The price of reaching the Champions League

The Daily Express ran a claimed Exclusive on Monday night claiming there was a renewed attempt by Sullivan and Gold to actively look for people with the wealth to take the club to the next stage. The report said that the two Hammers supremos have been looking to bring other investors into the club for over a year but plans had been put on hold this season while Slaven Bilic’s team dropped towards the Premier League relegation zone. They stated that Sullivan and Gold want to recoup some of their investment in the club, but both will want to keep their places on the board in the future if any deal is done. Last summer the duo rejected a reported £650million takeover bid for the club from energy drinks giants, Red Bull, although a bid was later denied by the firm. A valuation of the club last year put a price on West Ham of around £200m, although Sullivan believed the move to the London Stadium meant the club was worth nearer £400m.

For me this report was old news, Sullivan and Gold have been openly looking for wealthy West Ham fans to invest in the club since 2010 while retaining the majority of shares in the Hammers. Terry Brown and the Harris Family invested £4m in return for 3.8% of the shares in 2010 but there has been no serious interest since to share the financial burden of investing in the club.

What did surprise me what the knee jerk reaction on the official website yesterday disclaiming the ‘fake news’

Speaking to the official website Sullivan said: “It is no secret that both David Gold and I see our long-term futures as custodians of West Ham United.

“We have never once viewed West Ham United as a short term project and plan to be here for many, many years, bringing further progress to the Club on and off the pitch, and success to our loyal supporters. It disappoints me to see an article published that is so utterly false.”

The Statement got me to look back what was previously said by the owners on the subject:

In January 2010 Sullivan set out his stall on the day of takeover by saying “We have a seven-year plan to get them into the Champions League and turn them into a big club and over the seven-year period we do plan to spend a lot of money, The short-term plan is all about survival and getting behind the team. It is also about getting behind the manager.”

Gold told in the Daily Mirror in 2012: "You have to be a billionaire to make a major difference and there aren’t many of them about. Of course, I’d welcome a Father Christmas. But then you look and discover that it might not be the real Father Christmas. And you know why? Because there isn’t a real Father Christmas. He doesn’t exist.

“In an ideal world, though, if you ask what I’d like to see happen, I would like a very wealthy person to come and join us.David and myself are wealthy by normal standards, but not by football standards.We would be reluctant to sell the whole football club because we feel part of it. It’s taken us a lifetime to earn enough money to return to our roots and we won’t give that up lightly. We’re doing our best but it would be that much easier if there were three of us.”

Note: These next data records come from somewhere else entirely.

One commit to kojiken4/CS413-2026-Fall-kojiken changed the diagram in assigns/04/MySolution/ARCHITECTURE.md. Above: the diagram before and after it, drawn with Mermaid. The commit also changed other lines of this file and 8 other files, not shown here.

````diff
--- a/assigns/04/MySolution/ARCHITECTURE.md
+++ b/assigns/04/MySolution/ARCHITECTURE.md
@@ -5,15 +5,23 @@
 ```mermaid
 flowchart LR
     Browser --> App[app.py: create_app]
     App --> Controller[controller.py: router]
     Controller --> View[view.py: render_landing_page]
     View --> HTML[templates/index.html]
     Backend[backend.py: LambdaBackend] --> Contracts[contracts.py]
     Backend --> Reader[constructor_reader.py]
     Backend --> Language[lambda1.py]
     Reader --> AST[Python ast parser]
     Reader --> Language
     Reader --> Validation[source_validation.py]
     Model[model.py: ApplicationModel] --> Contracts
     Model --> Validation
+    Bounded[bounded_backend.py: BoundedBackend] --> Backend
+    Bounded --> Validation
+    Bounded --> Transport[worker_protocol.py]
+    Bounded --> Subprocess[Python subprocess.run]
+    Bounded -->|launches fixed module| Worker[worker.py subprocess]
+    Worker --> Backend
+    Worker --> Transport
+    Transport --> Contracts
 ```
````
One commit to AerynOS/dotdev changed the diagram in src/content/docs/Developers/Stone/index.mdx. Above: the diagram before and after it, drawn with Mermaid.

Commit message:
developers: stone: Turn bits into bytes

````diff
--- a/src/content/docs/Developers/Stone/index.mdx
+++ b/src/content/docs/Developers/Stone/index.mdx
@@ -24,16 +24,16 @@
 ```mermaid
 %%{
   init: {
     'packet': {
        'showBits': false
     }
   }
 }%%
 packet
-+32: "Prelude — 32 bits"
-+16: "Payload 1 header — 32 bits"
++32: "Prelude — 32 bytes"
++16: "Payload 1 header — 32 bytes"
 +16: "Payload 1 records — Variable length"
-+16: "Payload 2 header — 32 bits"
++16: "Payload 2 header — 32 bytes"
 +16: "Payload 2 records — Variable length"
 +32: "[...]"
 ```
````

Gold added: “We’re not going to be a top-four club straightaway. But one day it’s possible, if there is a super-wealthy West Ham fan who wants to come and join the club, that could change things for us. Now we have to do the best we can within the areas of our ability.To grow the club, fingers crossed to get to the Olympic Stadium would change our whole image, would help us attract better players. But it all boils down to income and we have to generate more income.”

In December 2014 Sullivan said: “I’d love someone to come in and buy 20 percent & the money would not go to us, it would go to the club.”

In 2015 Sullivan told the Sunday Times “Long-term, there’s no reason we can’t be one of England’s leading six clubs, pushing for the Champions League. You have to dream. Otherwise what’s the point of being an owner or supporter? And we are both owners and supporters. We have no desire to sell West Ham. We hope to pass it to our kids and grandkids. While the deal is confidential if we sell before 10 years most of the money would go to the government. We’re not here for a quick buck.”

At the end of last year, the message from Sullivan was: “I want to reiterate that we, the current owners, have no desire to sell the club unless it is to somebody like the King of Saudi Arabia who can take it to a level we cannot ourselves hope to reach.”

In the Sunday Times Rich List of 2016 David Sullivan was valued at a net worth of £1 billion of which £200m was his share of West Ham. Most of his wealth is tied up in properties but he owns the Sunday Sport, race horses and retains businesses involved in publishing, sex shops, material aids and phone lines. David Gold is claimed to be worth £300m. His 35% of West Ham is valued around £140m while the remainder of his net worth is related to Gold International Group which owns Ann Summers and Knickerbox but also owns Gold Aviation and various property investments. It has a turnover £112m but the profit under £1m per annum.

Karren Brady has a net worth £85m but is not listed as a current share owner of West Ham despite her claiming in interviews she has some shares.

Terry Brown made £33.4m when he sold his West Ham shares but has probably increased his net worth since selling out to the Icelandic’s.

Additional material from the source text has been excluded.